** Opening Materials provided block **

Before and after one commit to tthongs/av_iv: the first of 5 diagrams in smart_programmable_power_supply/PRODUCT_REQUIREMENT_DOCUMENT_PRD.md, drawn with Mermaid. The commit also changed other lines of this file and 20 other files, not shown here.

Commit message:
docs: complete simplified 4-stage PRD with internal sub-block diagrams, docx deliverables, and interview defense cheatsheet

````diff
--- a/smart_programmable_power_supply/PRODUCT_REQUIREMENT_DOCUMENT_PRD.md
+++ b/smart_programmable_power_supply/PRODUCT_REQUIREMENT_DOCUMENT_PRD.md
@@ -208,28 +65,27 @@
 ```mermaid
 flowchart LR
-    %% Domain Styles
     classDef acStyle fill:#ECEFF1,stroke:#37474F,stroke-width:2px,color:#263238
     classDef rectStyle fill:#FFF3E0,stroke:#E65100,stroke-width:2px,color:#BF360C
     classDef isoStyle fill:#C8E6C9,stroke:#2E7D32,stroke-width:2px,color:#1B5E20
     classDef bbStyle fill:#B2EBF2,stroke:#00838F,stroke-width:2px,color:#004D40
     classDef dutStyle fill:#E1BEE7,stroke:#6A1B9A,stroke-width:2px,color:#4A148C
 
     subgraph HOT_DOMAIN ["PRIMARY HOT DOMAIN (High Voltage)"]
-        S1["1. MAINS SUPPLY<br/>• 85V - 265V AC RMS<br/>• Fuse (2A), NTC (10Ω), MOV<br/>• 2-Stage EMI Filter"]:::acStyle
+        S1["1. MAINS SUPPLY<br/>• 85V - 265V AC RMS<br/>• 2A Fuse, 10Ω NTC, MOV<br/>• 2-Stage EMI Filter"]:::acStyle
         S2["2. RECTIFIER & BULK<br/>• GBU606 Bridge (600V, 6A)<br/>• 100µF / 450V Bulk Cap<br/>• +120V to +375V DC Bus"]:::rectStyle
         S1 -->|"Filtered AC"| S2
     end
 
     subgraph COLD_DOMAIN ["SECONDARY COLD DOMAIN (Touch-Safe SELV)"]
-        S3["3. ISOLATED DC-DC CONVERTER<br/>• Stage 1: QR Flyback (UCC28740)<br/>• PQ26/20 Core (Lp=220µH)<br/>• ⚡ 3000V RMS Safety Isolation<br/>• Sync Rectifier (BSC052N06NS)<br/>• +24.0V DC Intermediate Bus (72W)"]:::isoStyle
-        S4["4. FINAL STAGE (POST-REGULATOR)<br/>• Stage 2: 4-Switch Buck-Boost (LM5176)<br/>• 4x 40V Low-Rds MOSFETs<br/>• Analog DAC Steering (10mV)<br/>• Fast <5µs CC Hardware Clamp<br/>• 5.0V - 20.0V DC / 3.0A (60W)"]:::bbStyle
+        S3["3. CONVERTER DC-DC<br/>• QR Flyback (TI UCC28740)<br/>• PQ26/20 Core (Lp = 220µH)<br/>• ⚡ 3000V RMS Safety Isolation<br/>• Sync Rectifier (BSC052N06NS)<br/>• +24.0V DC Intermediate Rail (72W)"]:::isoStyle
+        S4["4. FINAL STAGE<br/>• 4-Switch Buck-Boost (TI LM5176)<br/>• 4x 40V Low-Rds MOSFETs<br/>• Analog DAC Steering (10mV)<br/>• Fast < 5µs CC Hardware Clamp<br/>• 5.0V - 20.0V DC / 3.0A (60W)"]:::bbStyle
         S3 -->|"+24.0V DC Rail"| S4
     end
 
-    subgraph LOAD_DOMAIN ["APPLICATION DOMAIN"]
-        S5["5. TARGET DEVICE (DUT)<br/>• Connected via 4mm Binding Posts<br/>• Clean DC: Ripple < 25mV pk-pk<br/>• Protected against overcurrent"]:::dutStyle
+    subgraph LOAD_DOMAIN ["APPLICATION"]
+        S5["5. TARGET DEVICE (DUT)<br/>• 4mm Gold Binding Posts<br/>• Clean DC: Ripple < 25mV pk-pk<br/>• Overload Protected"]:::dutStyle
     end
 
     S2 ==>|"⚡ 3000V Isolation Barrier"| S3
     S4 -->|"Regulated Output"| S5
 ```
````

** Closing Materials provided block **

Quote the entire listing above exactly.

Before and after one commit to tthongs/av_iv: the first of 5 diagrams in smart_programmable_power_supply/PRODUCT_REQUIREMENT_DOCUMENT_PRD.md, drawn with Mermaid. The commit also changed other lines of this file and 20 other files, not shown here.

Commit message:
docs: complete simplified 4-stage PRD with internal sub-block diagrams, docx deliverables, and interview defense cheatsheet

````diff
--- a/smart_programmable_power_supply/PRODUCT_REQUIREMENT_DOCUMENT_PRD.md
+++ b/smart_programmable_power_supply/PRODUCT_REQUIREMENT_DOCUMENT_PRD.md
@@ -208,28 +65,27 @@
 ```mermaid
 flowchart LR
-    %% Domain Styles
     classDef acStyle fill:#ECEFF1,stroke:#37474F,stroke-width:2px,color:#263238
     classDef rectStyle fill:#FFF3E0,stroke:#E65100,stroke-width:2px,color:#BF360C
     classDef isoStyle fill:#C8E6C9,stroke:#2E7D32,stroke-width:2px,color:#1B5E20
     classDef bbStyle fill:#B2EBF2,stroke:#00838F,stroke-width:2px,color:#004D40
     classDef dutStyle fill:#E1BEE7,stroke:#6A1B9A,stroke-width:2px,color:#4A148C
 
     subgraph HOT_DOMAIN ["PRIMARY HOT DOMAIN (High Voltage)"]
-        S1["1. MAINS SUPPLY<br/>• 85V - 265V AC RMS<br/>• Fuse (2A), NTC (10Ω), MOV<br/>• 2-Stage EMI Filter"]:::acStyle
+        S1["1. MAINS SUPPLY<br/>• 85V - 265V AC RMS<br/>• 2A Fuse, 10Ω NTC, MOV<br/>• 2-Stage EMI Filter"]:::acStyle
         S2["2. RECTIFIER & BULK<br/>• GBU606 Bridge (600V, 6A)<br/>• 100µF / 450V Bulk Cap<br/>• +120V to +375V DC Bus"]:::rectStyle
         S1 -->|"Filtered AC"| S2
     end
 
     subgraph COLD_DOMAIN ["SECONDARY COLD DOMAIN (Touch-Safe SELV)"]
-        S3["3. ISOLATED DC-DC CONVERTER<br/>• Stage 1: QR Flyback (UCC28740)<br/>• PQ26/20 Core (Lp=220µH)<br/>• ⚡ 3000V RMS Safety Isolation<br/>• Sync Rectifier (BSC052N06NS)<br/>• +24.0V DC Intermediate Bus (72W)"]:::isoStyle
-        S4["4. FINAL STAGE (POST-REGULATOR)<br/>• Stage 2: 4-Switch Buck-Boost (LM5176)<br/>• 4x 40V Low-Rds MOSFETs<br/>• Analog DAC Steering (10mV)<br/>• Fast <5µs CC Hardware Clamp<br/>• 5.0V - 20.0V DC / 3.0A (60W)"]:::bbStyle
+        S3["3. CONVERTER DC-DC<br/>• QR Flyback (TI UCC28740)<br/>• PQ26/20 Core (Lp = 220µH)<br/>• ⚡ 3000V RMS Safety Isolation<br/>• Sync Rectifier (BSC052N06NS)<br/>• +24.0V DC Intermediate Rail (72W)"]:::isoStyle
+        S4["4. FINAL STAGE<br/>• 4-Switch Buck-Boost (TI LM5176)<br/>• 4x 40V Low-Rds MOSFETs<br/>• Analog DAC Steering (10mV)<br/>• Fast < 5µs CC Hardware Clamp<br/>• 5.0V - 20.0V DC / 3.0A (60W)"]:::bbStyle
         S3 -->|"+24.0V DC Rail"| S4
     end
 
-    subgraph LOAD_DOMAIN ["APPLICATION DOMAIN"]
-        S5["5. TARGET DEVICE (DUT)<br/>• Connected via 4mm Binding Posts<br/>• Clean DC: Ripple < 25mV pk-pk<br/>• Protected against overcurrent"]:::dutStyle
+    subgraph LOAD_DOMAIN ["APPLICATION"]
+        S5["5. TARGET DEVICE (DUT)<br/>• 4mm Gold Binding Posts<br/>• Clean DC: Ripple < 25mV pk-pk<br/>• Overload Protected"]:::dutStyle
     end
 
     S2 ==>|"⚡ 3000V Isolation Barrier"| S3
     S4 -->|"Regulated Output"| S5
 ```
````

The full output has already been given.